As part of a healthy lifestyle, however, I prefer an intermittent fasting schedule that simply calls for limiting your eating to a narrower window of time each day. By restricting your eating to a 6-8 hour window, you effectively fast 16-18 hours each day. To learn more, please see this previous intermittent fasting article.
Your gut is your "second brain," and your gut bacteria transmits information to your brain via the vagus nerve, the tenth cranial nerve that runs from your brain stem into your enteric nervous system (the nervous system of your gastrointestinal tract). There is a close connection between abnormal gut flora and abnormal brain development, and just as you have neurons in your brain, you also have neurons in your gut -- including neurons that produce neurotransmitters like serotonin, which is also found in your brain and is linked to mood.
Quite simply, your gut health can impact your brain function, psyche, and behavior, as they are interconnected and interdependent in a number of different ways. In addition to avoiding sugar, one of the best ways to support gut health is to consume beneficial bacteria. You can use a probiotic supplement for this, but I'm particularly fond of using fermented vegetables, because they can deliver extraordinarily high levels of beneficial bacteria. Most people aren't aware that in a healthy serving of sauerkraut – two to three ounces or so – you're getting the equivalent of nearly 100 capsules of the highest-potency probiotic you can buy. It's clearly one of the most cost-effective alternatives.
The foods you eat – and don't eat – play a crucial role in your memory. Fresh vegetables are essential, as are healthy fats and avoiding sugar and grain carbohydrates. You can find detailed information about nine foods for brainpower here. For instance, curry, celery, broccoli, cauliflower, and walnuts contain antioxidants and other compounds that protect your brain health and may even stimulate the production of new brain cells. Increasing your animal-based omega-3 fat intake and reducing consumption of damaged omega-6 fats (think processed vegetable oils) in order to balance your omega-3 to omega-6 ratio is also important.

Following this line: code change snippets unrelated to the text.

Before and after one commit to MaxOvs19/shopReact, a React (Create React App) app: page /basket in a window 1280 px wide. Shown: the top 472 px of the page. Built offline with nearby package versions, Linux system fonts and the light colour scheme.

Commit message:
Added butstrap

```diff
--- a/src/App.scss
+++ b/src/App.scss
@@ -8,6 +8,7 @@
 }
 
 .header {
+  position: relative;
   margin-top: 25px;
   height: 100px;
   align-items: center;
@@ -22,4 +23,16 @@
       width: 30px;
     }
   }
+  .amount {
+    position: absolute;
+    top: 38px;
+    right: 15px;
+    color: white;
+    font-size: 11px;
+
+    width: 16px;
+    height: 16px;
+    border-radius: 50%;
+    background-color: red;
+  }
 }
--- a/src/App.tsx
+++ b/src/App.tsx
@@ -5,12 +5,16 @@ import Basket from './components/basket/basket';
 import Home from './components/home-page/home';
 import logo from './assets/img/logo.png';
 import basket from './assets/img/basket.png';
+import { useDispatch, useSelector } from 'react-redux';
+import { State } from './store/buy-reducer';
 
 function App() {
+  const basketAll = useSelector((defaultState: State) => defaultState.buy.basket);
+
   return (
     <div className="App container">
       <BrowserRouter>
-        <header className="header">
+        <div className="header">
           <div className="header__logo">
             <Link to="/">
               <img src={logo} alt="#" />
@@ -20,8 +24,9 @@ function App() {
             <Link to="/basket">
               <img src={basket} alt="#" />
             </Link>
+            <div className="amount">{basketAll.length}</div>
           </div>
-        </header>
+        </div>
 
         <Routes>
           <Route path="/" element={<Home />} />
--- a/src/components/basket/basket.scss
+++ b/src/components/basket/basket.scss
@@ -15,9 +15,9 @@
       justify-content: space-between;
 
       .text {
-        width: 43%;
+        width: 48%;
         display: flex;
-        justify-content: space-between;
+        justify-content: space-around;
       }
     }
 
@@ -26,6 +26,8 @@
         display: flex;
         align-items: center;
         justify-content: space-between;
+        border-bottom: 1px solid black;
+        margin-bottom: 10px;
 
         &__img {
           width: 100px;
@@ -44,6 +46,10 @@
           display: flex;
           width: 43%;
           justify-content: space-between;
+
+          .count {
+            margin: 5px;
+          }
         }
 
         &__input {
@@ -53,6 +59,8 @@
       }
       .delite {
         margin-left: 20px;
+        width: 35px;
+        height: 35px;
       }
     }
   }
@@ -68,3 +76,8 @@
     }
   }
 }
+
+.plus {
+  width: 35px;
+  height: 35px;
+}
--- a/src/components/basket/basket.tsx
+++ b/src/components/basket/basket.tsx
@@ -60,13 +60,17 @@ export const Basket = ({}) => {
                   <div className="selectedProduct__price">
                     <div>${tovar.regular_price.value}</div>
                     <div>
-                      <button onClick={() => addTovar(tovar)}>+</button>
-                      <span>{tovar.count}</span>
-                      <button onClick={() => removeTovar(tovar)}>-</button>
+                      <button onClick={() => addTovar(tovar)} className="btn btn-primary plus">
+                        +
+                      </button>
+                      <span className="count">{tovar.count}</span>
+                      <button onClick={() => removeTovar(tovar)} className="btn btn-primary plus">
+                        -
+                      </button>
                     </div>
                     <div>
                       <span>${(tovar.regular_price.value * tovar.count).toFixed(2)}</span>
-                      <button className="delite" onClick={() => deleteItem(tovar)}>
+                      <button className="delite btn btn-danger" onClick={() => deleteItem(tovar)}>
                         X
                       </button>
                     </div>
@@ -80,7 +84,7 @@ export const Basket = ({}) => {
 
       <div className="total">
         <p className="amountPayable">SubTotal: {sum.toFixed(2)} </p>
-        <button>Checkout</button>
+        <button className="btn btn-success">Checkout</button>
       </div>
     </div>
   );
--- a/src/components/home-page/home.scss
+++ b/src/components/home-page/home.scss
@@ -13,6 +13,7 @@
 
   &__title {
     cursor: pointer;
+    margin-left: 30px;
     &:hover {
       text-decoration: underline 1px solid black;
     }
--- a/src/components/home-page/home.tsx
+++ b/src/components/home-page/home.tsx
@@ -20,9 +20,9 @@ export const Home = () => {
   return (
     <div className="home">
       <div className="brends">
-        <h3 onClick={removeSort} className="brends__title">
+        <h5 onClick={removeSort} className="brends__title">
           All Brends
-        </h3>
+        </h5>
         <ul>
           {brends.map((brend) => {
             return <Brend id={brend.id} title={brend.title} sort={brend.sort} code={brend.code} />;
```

I prefer krill oil to fish oil, as krill oil also contains astaxanthin, which not only protects the omega-3 fats from oxidation but also is particularly to support brain health. Coconut oil is another healthful fat for brain function. According to research by Dr. Mary Newport, just over two tablespoons of coconut oil (about 35 ml or 7 level teaspoons) would supply you with the equivalent of 20 grams of medium-chain triglycerides (MCT), which is indicated as either a preventative measure against degenerative neurological diseases or as a treatment for an already established case.